On top of eschewing the influence of Gowans’ favourite bands, Cloudsplitter isn’t an extension of anything he’s done before. Where the Buttless Chaps were more of a cheerful alt-rock band that drove down country and electronic backroads, Cloudsplitter is on a somewhat twistier and downcast path. This can be attested to by shaky banjos and eerie musical saws, or the melodious chord progressions of “Death on the Plain.” The song features a hauntingly delicate finger-picking intro reminiscent of Nick Drake, although more spare and bittersweet than anything the Chaps ever laid to tape.
“The Chaps had an identity that is different from Cloudsplitter. This is more hemmed in, different instrumentation and a different feel. I’m not singing in a falsetto or affecting a British accent or anything like that,” jokes Gowans. “If you’re to generalize [Cloudsplitter’s] sound, it’s down tempo folk rock, really, but restrained. We really are trying for a minimal approach, which is different for me. It’s a fun and different dynamic. And it’s exciting, too.”
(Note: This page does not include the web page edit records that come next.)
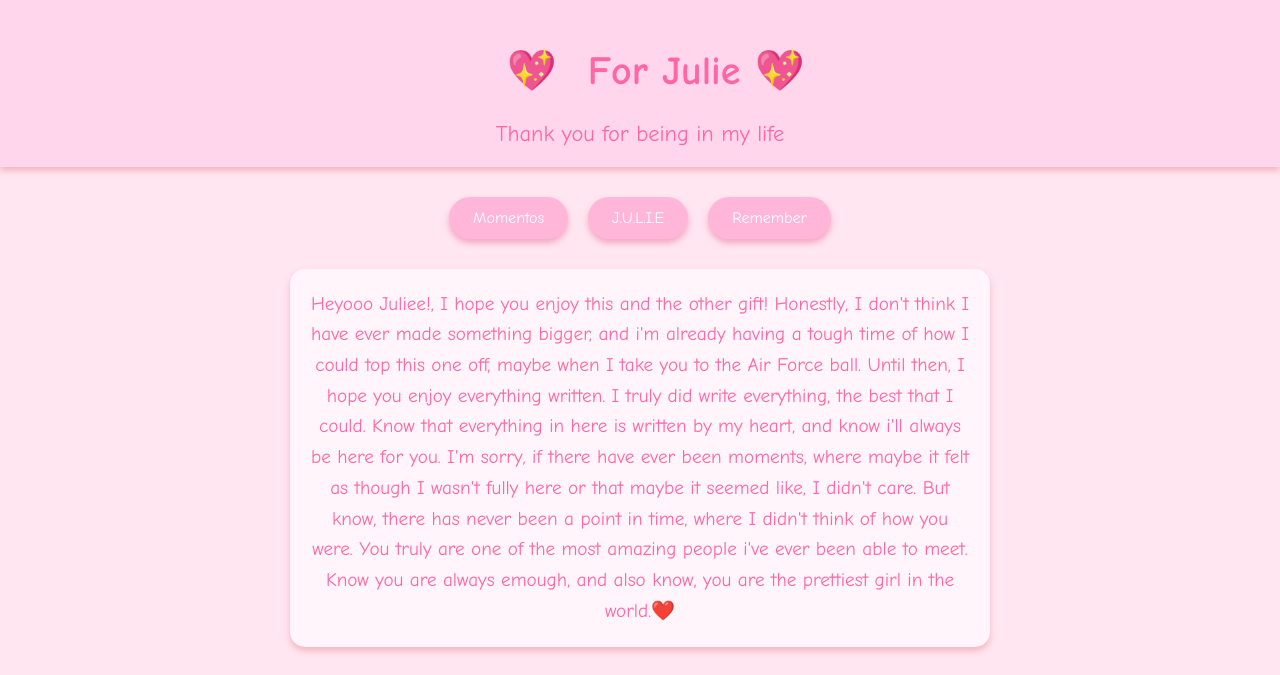
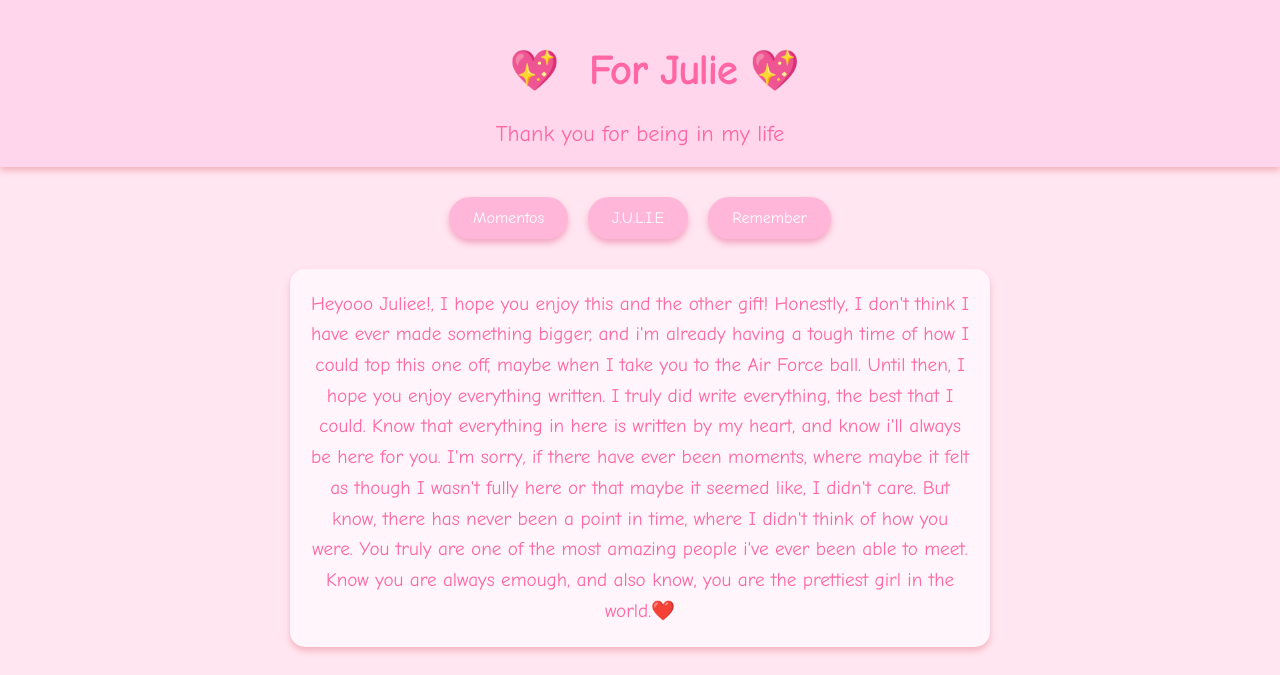
Before and after one commit to OliverMzLz/julie-site, a plain HTML site: page index.html in a window 1280 px wide. Shown: the top 675 px of the page. Drawn offline with Linux system fonts and the light colour scheme; grey boxes are pictures that could not be loaded.

Commit message:
Update index.html changed the font

```diff
--- a/index.html
+++ b/index.html
@@ -1,5 +1,8 @@
 <!DOCTYPE html>
 <html lang="en">
+
+<link href="https://fonts.googleapis.com/css2?family=Comic+Neue&display=swap" rel="stylesheet">
+
 <head>
   <meta charset="UTF-8">
   <title>For Julie 💖</title>
@@ -7,7 +10,7 @@
   <style>
     body {
       background: #ffe6f0;
-      font-family: 'Comic Sans MS', cursive, sans-serif;
+      font-family: 'Comic Neue', sans-serif;
       color: #ff66a3;
       margin: 0;
       padding: 0;
```
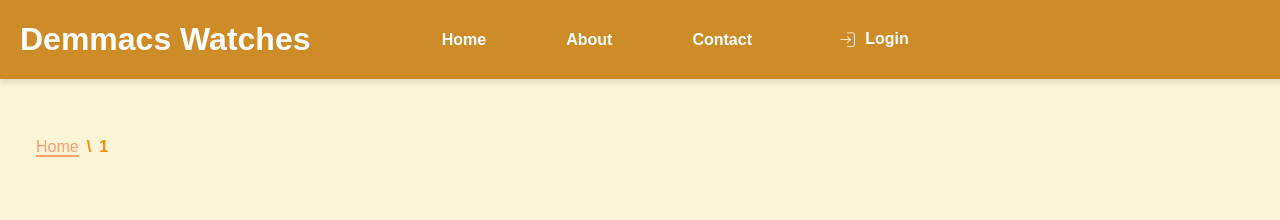
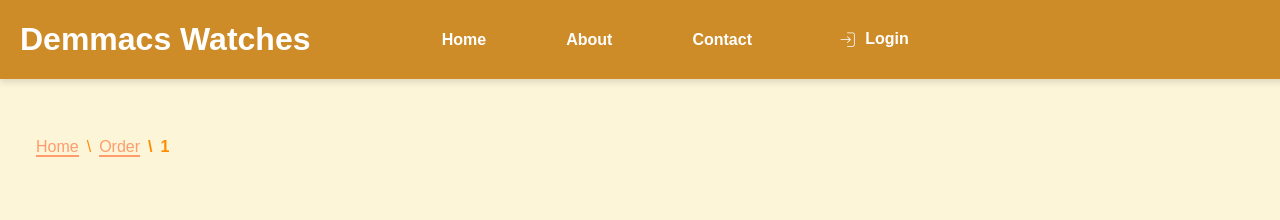
Before and after one commit to ChrSkarvil/HF6SvendeHjemmeside, a React (Create React App) app in the folder my-app/: page /order/1 in a window 1280 px wide. Shown: the top 220 px of the page. Built offline with nearby package versions, Linux system fonts and the light colour scheme.

Commit message:
breadcrumb-fix-added-products

```diff
--- a/my-app/src/App.js
+++ b/my-app/src/App.js
@@ -1,6 +1,6 @@
 import React, { useState } from 'react';
 import { useSelector } from 'react-redux';
-import { BrowserRouter as Router, Routes, Route } from 'react-router-dom';
+import { BrowserRouter as Router, Routes, Route, Navigate } from 'react-router-dom';
 import Home from './component/Home';
 import Watches from './component/Watches';
 import About from './component/About';
@@ -22,7 +22,6 @@ function App() {
   const [isModalOpen, setModalOpen] = useState(false);
   const userRole = useSelector((state) => state.auth.userRole);
 
-
   const toggleModal = () => {
     setModalOpen(!isModalOpen);
   };
@@ -41,9 +40,9 @@ function App() {
           <Route path="/profile" element={<Profile />} />
           <Route path="/customerDashboard" element={<CustomerDashboard />} />
           <Route path="/listingcreate" element={<ListingCreate />} />
-          <Route path="/admin" element={userRole !== "Admin" ? <Home/> : <AdminPanel/>} />
-          <Route path="/admin/handleListings" element={userRole !== "Admin" ? <Home/> : <HandleListings/>} />
-          <Route path="/admin/handleUsers" element={userRole !== "Admin" ? <Home/> : <HandleUsers/>} />
+          <Route path="/admin" element={userRole !== "Admin" ? <Navigate to="/" /> : <AdminPanel />} />
+          <Route path="/admin/handleListings" element={userRole !== "Admin" ? <Navigate to="/" /> : <HandleListings />} />
+          <Route path="/admin/handleUsers" element={userRole !== "Admin" ? <Navigate to="/" /> : <HandleUsers />} />
         </Routes>
         {isModalOpen && <LoginModal isOpen={isModalOpen} onClose={toggleModal} />}
       </Router>
--- a/my-app/src/component/Breadcrumb.jsx
+++ b/my-app/src/component/Breadcrumb.jsx
@@ -13,13 +13,13 @@ function Breadcrumb() {
   useEffect(() => {
     const fetchProductTitle = async () => {
       const productId = pathnames[pathnames.length - 1];
-      if (pathnames.length > 0 && pathnames[pathnames.length - 2] === "product" && productId) {
+      if (pathnames.length > 1 && pathnames[pathnames.length - 2] === "product" && productId) {
         try {
           const response = await axios.get(`${variables.LISTING_API_URL}/${productId}`);
           setProductTitle(response.data.title);
-          setLoading(false);
         } catch (error) {
           console.error('Error fetching product title:', error);
+        } finally {
           setLoading(false);
         }
       } else {
@@ -30,46 +30,46 @@ function Breadcrumb() {
     fetchProductTitle();
   }, [pathnames]);
 
-  const renderPathname = () => {
-    if (pathnames.length > 0) {
-      const lastPath = pathnames[pathnames.length - 1];
-      return lastPath ? lastPath.charAt(0).toUpperCase() + lastPath.slice(1) : '';
-    }
-    return '';
+  const renderBreadcrumbs = () => {
+    return pathnames.map((value, index) => {
+      const to = `/${pathnames.slice(0, index + 1).join('/')}`;
+      const isLast = index === pathnames.length - 1;
+
+      if (isLast && pathnames[pathnames.length - 2] === "product") {
+        return (
+          <li key={to} className="breadcrumb-item active" aria-current="page">
+            {loading ? 'Loading...' : productTitle || 'Product'}
+          </li>
+        );
+      } else if (index === 0 && value === "product") {
+        return null;
+      } else {
+        return isLast ? (
+          <li key={to} className="breadcrumb-item active" aria-current="page">
+            {value.charAt(0).toUpperCase() + value.slice(1)}
+          </li>
+        ) : (
+          <li key={to} className="breadcrumb-item">
+            <Link to={to}>{value.charAt(0).toUpperCase() + value.slice(1)}</Link>
+          </li>
+        );
+      }
+    });
   };
+
+  if (pathnames.length === 0) {
+    return null;
+  }
 
   return (
     <nav aria-label="breadcrumb">
       <ol className="breadcrumb">
-        {pathnames.length > 0 && pathnames[0] !== "" && (
-          <>
-            <li className="breadcrumb-item">
-              <Link to="/">Home</Link>
-            </li>
-            {pathnames[0] === "watches" ? (
-              <li className="breadcrumb-item active" aria-current="page">
-                Watches
-              </li>
-            ) : (
-              <>
-                {pathnames.length > 0 && pathnames[0] === "watches" && (
-                  <li className="breadcrumb-item">
-                    <Link to="/watches">Watches</Link>
-                  </li>
-                )}
-                {pathnames.length > 0 && pathnames[pathnames.length - 2] === "product" ? (
-                  <li className="breadcrumb-item active" aria-current="page">
-                    {loading ? 'Loading...' : productTitle}
-                  </li>
-                ) : (
-                  <li className="breadcrumb-item active" aria-current="page">
-                    {renderPathname()}
-                  </li>
-                )}
-              </>
-            )}
-          </>
+        {pathnames.length > 0 && (
+          <li className="breadcrumb-item">
+            <Link to="/">Home</Link>
+          </li>
         )}
+        {renderBreadcrumbs()}
       </ol>
     </nav>
   );
--- a/my-app/src/component/ProductGallery.jsx
+++ b/my-app/src/component/ProductGallery.jsx
@@ -12,7 +12,6 @@ const formatDate = (dateString) => {
   return date.toLocaleString('da-DK', options).replace(',', '');
 };
 
-// Reusable component to display a gallery of products
 const ProductGallery = ({ products, handleApprove, handleDeny, handleDelete, showButtons, listingType }) => {
   return (
     <div className="image-gallery">
```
Gowans and company are planning a string of shows in support of the new record, with a planned performance on June 4 that will find them at Lana Lou’s as part of the Music Waste Festival. More dates will be announced soon and it looks like the forecast for Cloudsplitter will be calling for thunder, harmony and dramatics in the days ahead.